Technical Abstract: Theobroma cacao gives higher yield when cultivated in full sun under irrigation system with fertilization. On the other hand, T. cacao is usually cultivated under shade conditions in ‘Cabruca’ and agroforestry systems with no irrigation but yields are low. It has been observed under field conditions that the genotypes of T. cacao with high concentration of anthocyanins in young leaves are more tolerant to high irradiance stress when grown in full sun. The accumulation of flavonoids or other UV-absorbing compounds in the leaf epidermis is one of the most important mechanisms plants have adapted to screen out UV-B radiation. The aim of this study was to evaluate the effects of different levels of light on three clonal cacao genotypes (‘Catongo’, SCA-6 and SJ-2), which differed in levels of accumulation of anthocyanins in young leaves. At harvest photosynthesis, activity of guaiacol peroxidase (GPX), chloroplastid pigment contents and vacuolar (anthocyanins) flavonoids contents, anatomical characteristics and gene expression were evaluated.
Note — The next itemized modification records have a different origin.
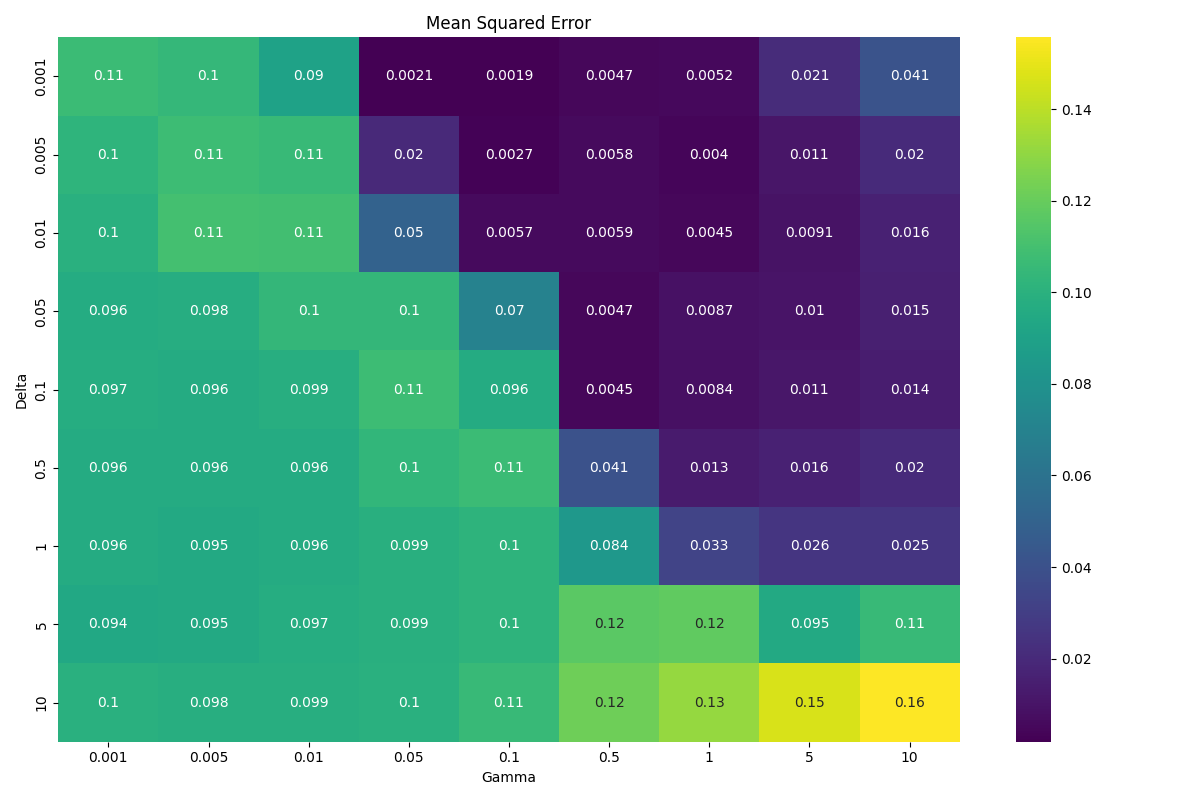
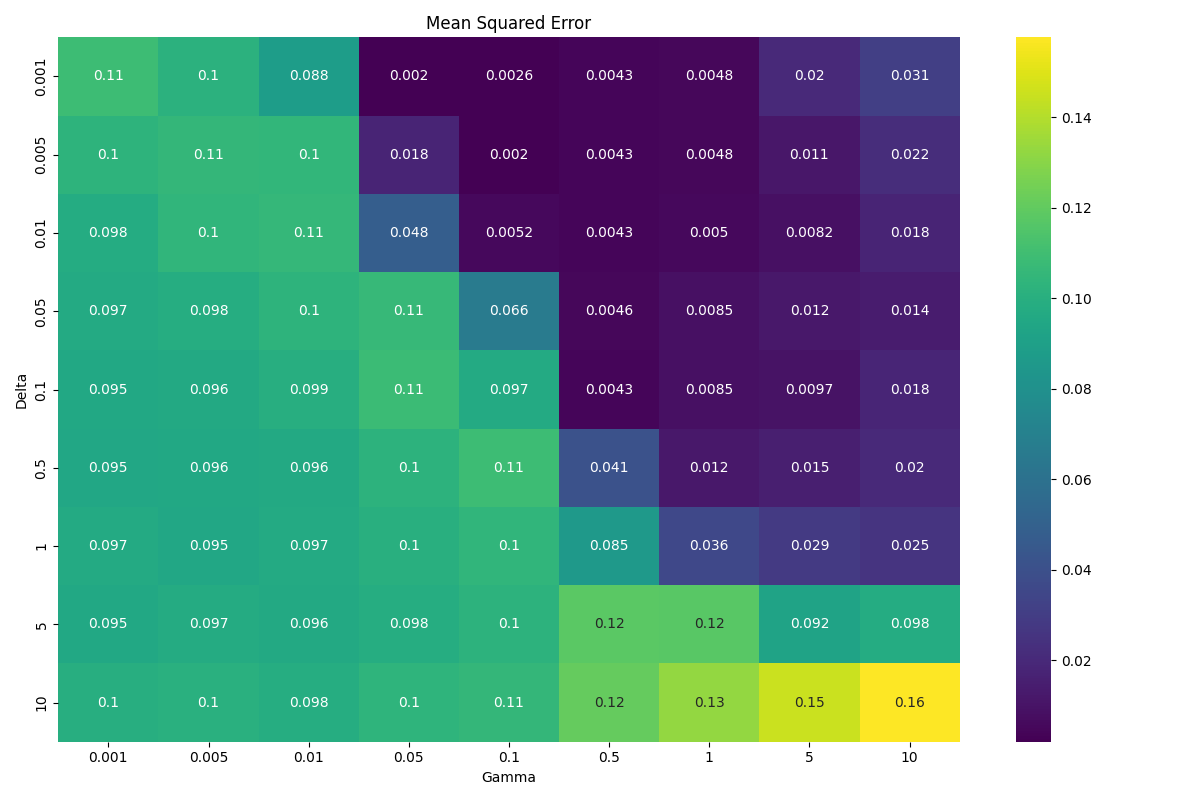
Optimize solution of 11th assignment - Implement RidgeRegression as class - Rework experiment structure - Add option to run experiments in parallel

diff --git a/assignment_11.py b/assignment_11.py
@@ -1,69 +1,15 @@
 import itertools
 import time
+import multiprocessing as mp
 import matplotlib.pyplot as plt
 import numpy as np
 import seaborn as sns
-from sklearn.metrics import mean_squared_error
 from tqdm import tqdm
+from Models import RidgeRegression, run_experiment_for_settings
 
-
-def determine_weights_ridge(x_values: np.ndarray, y_values: np.ndarray, gamma: float, delta: float) -> np.ndarray:
-    """
-    Determine the weights for the given x and y values using the kernel trick. The weights are calculated using the
-    pseudo inverse of the kernel matrix. The kernel matrix is calculated using the RBF kernel.
-
-    :param x_values: x values as a numpy array.
-    :param y_values: y values as a numpy array.
-    :param gamma: Gamma value for the RBF kernel.
-    :param delta: Lambda value for the ridge regression.
-    :return: Weights as a numpy array.
-    """
-    # Build Phi matrix
-    meshgrid = np.meshgrid(x_values, x_values)
-    phi = np.exp(-gamma * (meshgrid[1] - meshgrid[0]) ** 2)
-
-    # Calculate the weights
-    inverse = np.linalg.inv(np.dot(phi.T, phi) + (delta ** 2 * np.eye(len(phi))))
-    w = np.dot(np.dot(inverse, phi.T), y_values)
-    return w
-
-
-def run_experiment_for_settings(n_points: int, n_experiments: int, lower: float, upper: float, gamma: float,
-                                delta: float) -> float:
-    """
-    Run multiple experiments for the given settings and return the average MSE.
-
-    :param n_points: Number of points to sample.
-    :param n_experiments: Number of experiments to run.
-    :param lower: Lower bound of the x values.
-    :param upper: Upper bound of the x values.
-    :param gamma: Gamma value for the RBF kernel.
-    :param delta: Lambda value for the ridge regression.
-    :return: Mean of the MSE values.
-    """
-    # Run the experiment multiple times
-    mse = []
-    successful_runs = 0
-    while successful_runs < n_experiments:
-        try:
-            # Sample x values and calculate the respective y with noise
-            x_values = np.random.uniform(low=lower, high=upper, size=n_points)
-            y_values = x_values ** 2 + np.random.normal(loc=0, scale=0.1, size=n_points)
-
-            # Calculate the weights
-            w = determine_weights_ridge(x_values=x_values, y_values=y_values, gamma=gamma, delta=delta)
-
-            # Make prediction for every x values between -1 and 1
-            x_ticks = np.linspace(lower, upper, 200)
-            y_pred = np.array([np.sum(w * np.exp(-gamma * (x_values - new_x) ** 2)) for new_x in x_ticks])
-
-            # Calculate the mean squared error
-            mse.append(mean_squared_error(y_true=x_ticks ** 2, y_pred=y_pred))
-            successful_runs += 1
-        except np.linalg.LinAlgError:
-            pass
-
-    return np.mean(mse)
+# Set up parameters
+USE_THREADING = True
+N_THREADS = 4
 
 
 def delta_experiments(n_points: int = 20, lower: int = -1, upper: int = 1, gamma: float = 1.0):
@@ -88,11 +34,11 @@ def delta_experiments(n_points: int = 20, lower: int = -1, upper: int = 1, gamma
 
     # Use different values for delta to fit the data
     for d, ax in zip([0, 0.01, 0.1, 1, 10, 100], axs):
-        # Get the weights
-        w = determine_weights_ridge(x_values=x_values, y_values=y_values, gamma=gamma, delta=d)
+        # Fit a model
+        model = RidgeRegression(gamma=gamma, delta=d).fit(features=x_values, labels=y_values)
 
-        # Make prediction for every x values between -1 and 1
-        y_pred = np.array([np.sum(w * np.exp(-gamma * (x_values - new_x) ** 2)) for new_x in x_ticks])
+        # Make prediction for every x value
+        y_pred = model.predict(x_ticks)
 
         # Plot the predictions
         ax.scatter(x_values, y_values, label='Data Points')
@@ -120,10 +66,9 @@ def combined_experiments(n_points: int = 20, n_experiments: int = 100, lower: in
     # Set up the different values for delta and gamma
     delta_values = [0.001, 0.005, 0.01, 0.05, 0.1, 0.5, 1, 5, 10]
     gamma_values = [0.001, 0.005, 0.01, 0.05, 0.1, 0.5, 1, 5, 10]
-    experiment_settings = list(itertools.product(delta_values, gamma_values))
-
-    # Create a matrix to store the results
-    results = np.zeros((len(delta_values), len(gamma_values)))
+    experiment_settings = [{'delta': delta, 'gamma': gamma, 'n_points': n_points, 'n_experiments': n_experiments,
+                            'lower': lower, 'upper': upper}
+                           for delta, gamma in itertools.product(delta_values, gamma_values)]
 
     # Measure the time
     start = time.time()
@@ -131,11 +76,22 @@ def combined_experiments(n_points: int = 20, n_experiments: int = 100, lower: in
     # Run the experiments
     print('Running experiments...')
     np.random.seed(0)
-    for delta, gamma in tqdm(experiment_settings):
-        # Store the mean of the mean squared errors
-        i, j = delta_values.index(delta), gamma_values.index(gamma)
-        results[i, j] = run_experiment_for_settings(n_points=n_points, n_experiments=n_experiments, lower=lower,
-                                                    upper=upper, gamma=gamma, delta=delta)
+
+    # Run the experiments in parallel or sequentially
+    if USE_THREADING:
+        with mp.Pool(processes=N_THREADS) as pool:
+            results = pool.map(run_experiment_for_settings, experiment_settings)
+
+        results = np.array(results).reshape(len(delta_values), len(gamma_values))
+    else:
+        # Create a matrix to store the results
+        results = np.zeros((len(delta_values), len(gamma_values)))
+
+        # Run the experiments
+        for settings in tqdm(experiment_settings):
+            # Store the mean of the mean squared errors
+            i, j = delta_values.index(settings['delta']), gamma_values.index(settings['gamma'])
+            results[i, j] = run_experiment_for_settings(settings=settings)
 
     # Measure the time
     end = time.time()

diff --git a/Models/Regression.py b/Models/Regression.py
@@ -1,0 +1,140 @@
+from typing import Dict, Union
+import numpy as np
+from sklearn.metrics import mean_squared_error
+from .Model import BaseModel
+from sklearn import metrics
+
+LOSS_MAPPING = {'mse': metrics.mean_squared_error, 'mae': metrics.mean_absolute_error}
+
+
+class RidgeRegression(BaseModel):
+    """
+    This class implements the ridge regression model.
+    """
+    def __init__(self, gamma: float = 1.0, delta: float = 0.0, loss: str = 'mse'):
+        """
+        Initialize the model.
+
+        :param gamma: Gamma value for the RBF kernel.
+        :param delta: Lambda value for the ridge regression.
+        :param loss: Loss function to use. Either 'mse' or 'mae'.
+        """
+        # Check the input parameters
+        assert isinstance(gamma, (float, int)), 'Gamma must be a numeric.'
+        assert isinstance(delta, (float, int)), 'Delta must be a numeric.'
+        assert isinstance(loss, str), 'Loss must be a string.'
+        assert loss in LOSS_MAPPING.keys(), f'Loss must be one of the following: {LOSS_MAPPING.keys()}'
+
+        # Initialize the parameters
+        self.weights: np.ndarray = np.zeros(0)
+        self.values: np.ndarray = np.zeros(0)
+        self.gamma: float = gamma
+        self.delta: float = delta
+        self.loss = LOSS_MAPPING[loss]
+
+    def fit(self, features: np.ndarray, labels: np.ndarray) -> 'RidgeRegression':
+        """
+        Fit the model to the given data. The weights are calculated using the pseudo inverse of the kernel matrix. The
+        kernel matrix is calculated using the RBF kernel.
+
+        :param features: Features as a numpy array.
+        :param labels: Labels as a numpy array.
+        :return: Self.
+        """
+        # Determine the weights
+        self.weights = determine_weights_ridge(x_values=features, y_values=labels, gamma=self.gamma, delta=self.delta)
+        self.values = features
+        self.is_fitted = True
+
+        # Return the fitted model
+        return self
+
+    def predict(self, features: np.ndarray):
+        """
+        Predict the targets for the given features.
+
+        :param features: Features as a numpy array.
+        :return: Predicted targets as a numpy array.
+        :raises ValueError: If the model has not been fitted yet.
+        """
+        if not self.is_fitted:
+            raise ValueError("The model has not been fitted yet.")
+
+        # Make prediction for every x value using vectorization
+        y_pred = np.array([np.sum(self.weights * np.exp(-self.gamma * (self.values - new_x) ** 2))
+                           for new_x in features])
+        return y_pred.squeeze()
+
+    def evaluate(self, features: np.ndarray, labels: np.ndarray) -> float:
+        """
+        Evaluate the model on the given data.
+
+        :param features: Features as a numpy array.
+        :param labels: Labels as a numpy array.
+        :return: The loss values.
+        :raises ValueError: If the model has not been fitted yet.
+        """
+        if not self.is_fitted:
+            raise ValueError("The model has not been fitted yet.")
+
+        # Calculate the loss
+        y_pred = self.predict(features).squeeze()
+        return self.loss(y_true=labels, y_pred=y_pred)
+
+
+def determine_weights_ridge(x_values: np.ndarray, y_values: np.ndarray, gamma: float, delta: float) -> np.ndarray:
+    """
+    Determine the weights for the given x and y values using the kernel trick. The weights are calculated using the
+    pseudo inverse of the kernel matrix. The kernel matrix is calculated using the RBF kernel.
+
+    :param x_values: x values as a numpy array.
+    :param y_values: y values as a numpy array.
+    :param gamma: Gamma value for the RBF kernel.
+    :param delta: Lambda value for the ridge regression.
+    :return: Weights as a numpy array.
+    """
+    # Build Phi matrix
+    meshgrid = np.meshgrid(x_values, x_values)
+    phi = np.exp(-gamma * (meshgrid[1] - meshgrid[0]) ** 2)
+
+    # Calculate the weights
+    inverse = np.linalg.inv(np.dot(phi.T, phi) + (delta ** 2 * np.eye(len(phi))))
+    w = np.dot(np.dot(inverse, phi.T), y_values)
+    return w
+
+
+def run_experiment_for_settings(settings: Dict[str, Union[float, int]]) -> float:
+    """
+    Run multiple experiments for the given settings and return the average MSE.
+
+    :param settings: Dictionary containing the settings.
+    :return: Mean of the MSE values.
+    """
+    # Get the settings
+    n_points = settings['n_points']
+    n_experiments = settings['n_experiments']
+    lower = settings['lower']
+    upper = settings['upper']
+    gamma = settings['gamma']
+    delta = settings['delta']
+
+    # Run the experiment multiple times
+    mse = []
+    successful_runs = 0
+    while successful_runs < n_experiments:
+        try:
+            # Sample x values and calculate the respective y with noise
+            x_values = np.random.uniform(low=lower, high=upper, size=n_points)
+            y_values = x_values ** 2 + np.random.normal(loc=0, scale=0.1, size=n_points)
+
+            # Create the model and fit it
+            model = RidgeRegression(gamma=gamma, delta=delta).fit(features=x_values, labels=y_values)
+
+            # Make predictions
+            x_ticks = np.linspace(lower, upper, 200)
+            mse.append(mean_squared_error(y_true=x_ticks ** 2, y_pred=model.predict(x_ticks)))
+            successful_runs += 1
+        except np.linalg.LinAlgError:
+            pass
+
+    return np.mean(mse)

diff --git a/Models/Model.py b/Models/Model.py
@@ -1,0 +1,24 @@
+import abc
+import numpy as np
+
+
+class BaseModel(abc.ABC):
+    @abc.abstractmethod
+    def __init__(self):
+        self.is_fitted = False
+
+    @abc.abstractmethod
+    def fit(self, features: np.ndarray, labels: np.ndarray):
+        self.is_fitted = True
+
+    @abc.abstractmethod
+    def predict(self, features: np.ndarray):
+        pass
+
+    def fit_predict(self, features, labels):
+        self.fit(features, labels)
+        return self.predict(features)
+
+    @abc.abstractmethod
+    def evaluate(self, features: np.ndarray, labels: np.ndarray) -> float:
+        pass

diff --git a/Models/__init__.py b/Models/__init__.py
@@ -1,0 +1,1 @@
+from .Regression import RidgeRegression, determine_weights_ridge, run_experiment_for_settings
In summary, (i) the anthocyanins contents in leaf did not provide protection against photoinhibition in T. cacao, (ii) the ‘Catongo’ and SJ-2 genotypes showed greater phenotypic plasticity to the morphology and the chloroplastidic pigment contents in the leaf, while the SCA-6 genotype invested more in the flavonoids content and hsp70 gene expression; and (iii) the relative expression of the genes psbA and psbO, did not vary between genotypes under irradiance stress condition.